A life-threatening or rare illness, disease or injury is not only physically, emotionally and spiritually overwhelming, but it's also financially devastating -- even to those with medical insurance. When someone we know experiences a devastating illness, especially if it happens to be a child, it can make us feel helpless. But there are many resources available to raise money to help a sick child, such as starting a fundraising group.
Talk to the family of the sick child before you form a fundraising group to learn their needs and ensure you respect their wishes. Discuss your willingness and ability to help and your ideas for how to raise funds. This helps focus your efforts and target your actions to get the best results, and also helps you avoid duplicating any efforts the family’s friends and relatives may already have started.
Reach out to find people who care about helping and who have good organizing and communication skills. Start a phone tree of friends and neighbors, send handwritten invitations, or create a group on Facebook and invite your Facebook friends to join. Look into online resources specifically for organizing fundraising efforts, such as Causes.com or Crowdrise.com.
Use YouTube to communicate your efforts to start a group to raise funds for a sick child. Video is a quick and engaging media. Use privacy settings to target only people you personally know, or create a public invitation to join your group. Start a daily, weekly or monthly YouTube campaign chronicling your fundraising efforts and the child’s experiences.
Contact local lawyers, banks and other businesses to let them know about your newly forming group. Ask them to join your group as sponsoring members, reminding them that this is not only an opportunity to help a local family in need, but also a way to build goodwill that will get them publicity.
Seek publicity by contacting local publications and news stations about the sick child’s story and your efforts to form a fundraising group.

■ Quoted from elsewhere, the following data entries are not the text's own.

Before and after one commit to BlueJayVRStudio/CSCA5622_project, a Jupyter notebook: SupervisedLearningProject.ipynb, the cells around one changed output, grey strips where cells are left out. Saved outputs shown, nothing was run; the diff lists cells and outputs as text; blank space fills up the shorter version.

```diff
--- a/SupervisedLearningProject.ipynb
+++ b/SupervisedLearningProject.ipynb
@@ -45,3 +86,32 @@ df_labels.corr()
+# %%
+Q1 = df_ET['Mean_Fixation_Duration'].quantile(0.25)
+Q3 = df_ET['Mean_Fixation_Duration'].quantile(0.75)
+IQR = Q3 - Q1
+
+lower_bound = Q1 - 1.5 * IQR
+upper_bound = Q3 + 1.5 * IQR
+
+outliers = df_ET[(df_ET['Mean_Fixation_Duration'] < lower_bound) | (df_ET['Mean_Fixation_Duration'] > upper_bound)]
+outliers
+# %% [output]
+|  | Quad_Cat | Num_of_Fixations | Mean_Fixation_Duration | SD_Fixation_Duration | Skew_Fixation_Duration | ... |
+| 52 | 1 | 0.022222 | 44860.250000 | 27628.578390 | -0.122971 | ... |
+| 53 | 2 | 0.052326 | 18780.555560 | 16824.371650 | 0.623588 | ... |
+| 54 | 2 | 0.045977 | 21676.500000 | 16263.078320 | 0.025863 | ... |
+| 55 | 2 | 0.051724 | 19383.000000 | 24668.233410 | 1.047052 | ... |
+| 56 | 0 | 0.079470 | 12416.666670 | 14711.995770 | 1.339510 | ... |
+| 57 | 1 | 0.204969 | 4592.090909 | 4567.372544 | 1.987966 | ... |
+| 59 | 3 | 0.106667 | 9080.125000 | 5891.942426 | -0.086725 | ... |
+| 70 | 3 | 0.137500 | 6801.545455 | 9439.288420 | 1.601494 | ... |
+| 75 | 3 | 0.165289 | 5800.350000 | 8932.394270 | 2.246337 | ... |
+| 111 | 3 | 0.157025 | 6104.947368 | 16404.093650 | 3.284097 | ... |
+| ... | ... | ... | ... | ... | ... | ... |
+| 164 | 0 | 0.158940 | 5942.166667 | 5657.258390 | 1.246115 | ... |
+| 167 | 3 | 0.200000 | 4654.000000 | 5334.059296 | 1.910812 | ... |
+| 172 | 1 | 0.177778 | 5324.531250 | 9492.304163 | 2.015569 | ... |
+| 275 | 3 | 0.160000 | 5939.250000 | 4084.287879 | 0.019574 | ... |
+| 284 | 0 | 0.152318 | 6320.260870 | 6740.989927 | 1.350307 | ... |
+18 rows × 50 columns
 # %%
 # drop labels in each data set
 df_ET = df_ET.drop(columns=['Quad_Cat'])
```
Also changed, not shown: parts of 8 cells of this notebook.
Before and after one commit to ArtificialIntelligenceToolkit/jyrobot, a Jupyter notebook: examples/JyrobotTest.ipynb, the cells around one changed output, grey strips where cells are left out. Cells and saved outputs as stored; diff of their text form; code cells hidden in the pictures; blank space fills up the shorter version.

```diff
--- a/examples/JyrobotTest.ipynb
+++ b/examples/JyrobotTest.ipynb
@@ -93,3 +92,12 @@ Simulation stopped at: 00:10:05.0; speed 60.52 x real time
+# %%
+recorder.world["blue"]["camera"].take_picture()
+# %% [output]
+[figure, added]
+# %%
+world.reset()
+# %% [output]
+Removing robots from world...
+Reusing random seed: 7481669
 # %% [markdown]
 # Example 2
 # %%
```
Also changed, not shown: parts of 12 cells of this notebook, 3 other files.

Don’t be shy about asking for help to get the word out about what you’re doing, especially if the child has a limited time to get the medical help necessary to survive.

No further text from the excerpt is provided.